Thisproject considers the potential for using charged Ultrafiltration (UF) orNanofiltration (NF) membranes to process plating wastes. The application ofprincipal interest is the separation of rinse tank waters to recover platingchemicals and produce a reusable rinse water. Charged UF and NF have beenassessed since they have greater flux than Reverse Osmosis (RO) membranes andcan provide selective separation of ions, potentially allowing removal ofcontaminants from the plating bath and rinse water circuit. This report dealsmainly with chrome-plating wastes.


ChargedUF membranes were shown to be able to retain divalent anions, such as chromates,to >60%. Theretention was sensitive to the presence of other anions, and was able to beincreased by treating the membranes with an anionic surfactant. On actualplating wastes rejections of up to 75% were achieved for chromates. However itwas concluded that charged UF did not offer sufficient selectivity forpractical applications.
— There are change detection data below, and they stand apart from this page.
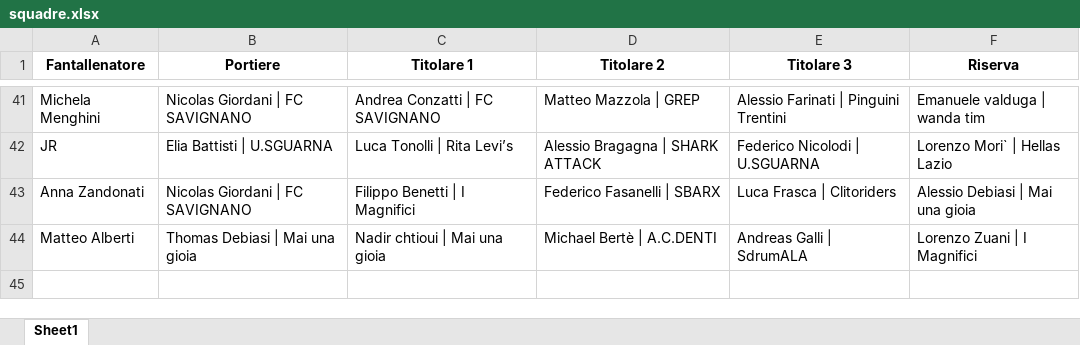
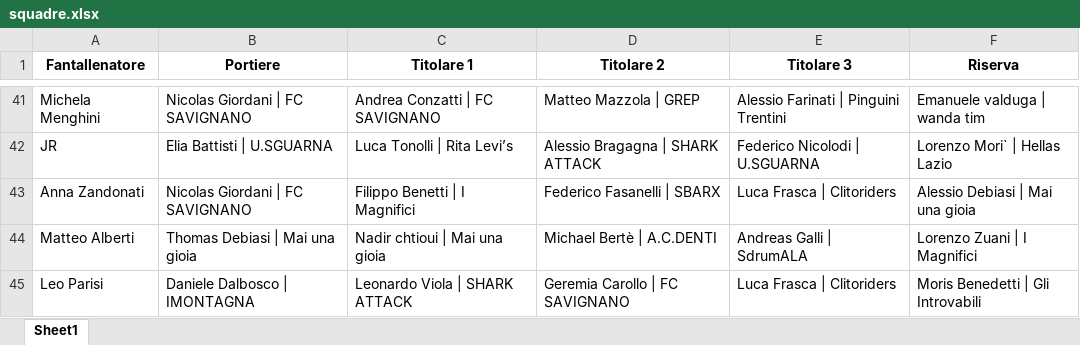
Before and after one commit to chumpblocckami/fantacalciosplash_lizzana, an Excel workbook: assets/2025/squadre.xlsx, sheet Sheet1, drawn as a sheet; only a part is shown, gaps mark what is left out; values as stored, in another font and other column widths than the file's, no borders; the diff names each change by its address in the sheet, - before the commit and + after, or states it on an @@ line.

Commit message:
Added Leo Parisi  team

```diff
--- a/assets/2025/squadre.xlsx (sheet Sheet1)
+++ b/assets/2025/squadre.xlsx (sheet Sheet1)
+row 45: Leo Parisi | Daniele Dalbosco | IMONTAGNA | Leonardo Viola | SHARK ATTACK | Geremia Carollo | FC SAVIGNANO | Luca Frasca | Clitoriders | Moris Benedetti | Gli Introvabili
```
Fourthin-film composite NF membranes were assessed. Under certain conditions thesemembranes showed potentially interesting separations. For example in laboratorytrials, the XP20 membrane, operated at 500kPa on a diluted plating bathsolution, was able to retain 80 to 85% of the desired species (CrO42+and SO42-), and show low retentions of contaminants (>0% rejection of Cl-,ca.25% for Zn2+ and 15% for Cu2+).


On-sitetrials were performed with 2 NF membranes on a plating waste containing Ni, Cuand Cr ions. Although single stage operation was unable to achieve the targetpermeate concentrations of >10ppm, this wasachieved (for Ni and Cu) with two-stage processing. A permeate suitable forreuse was obtained.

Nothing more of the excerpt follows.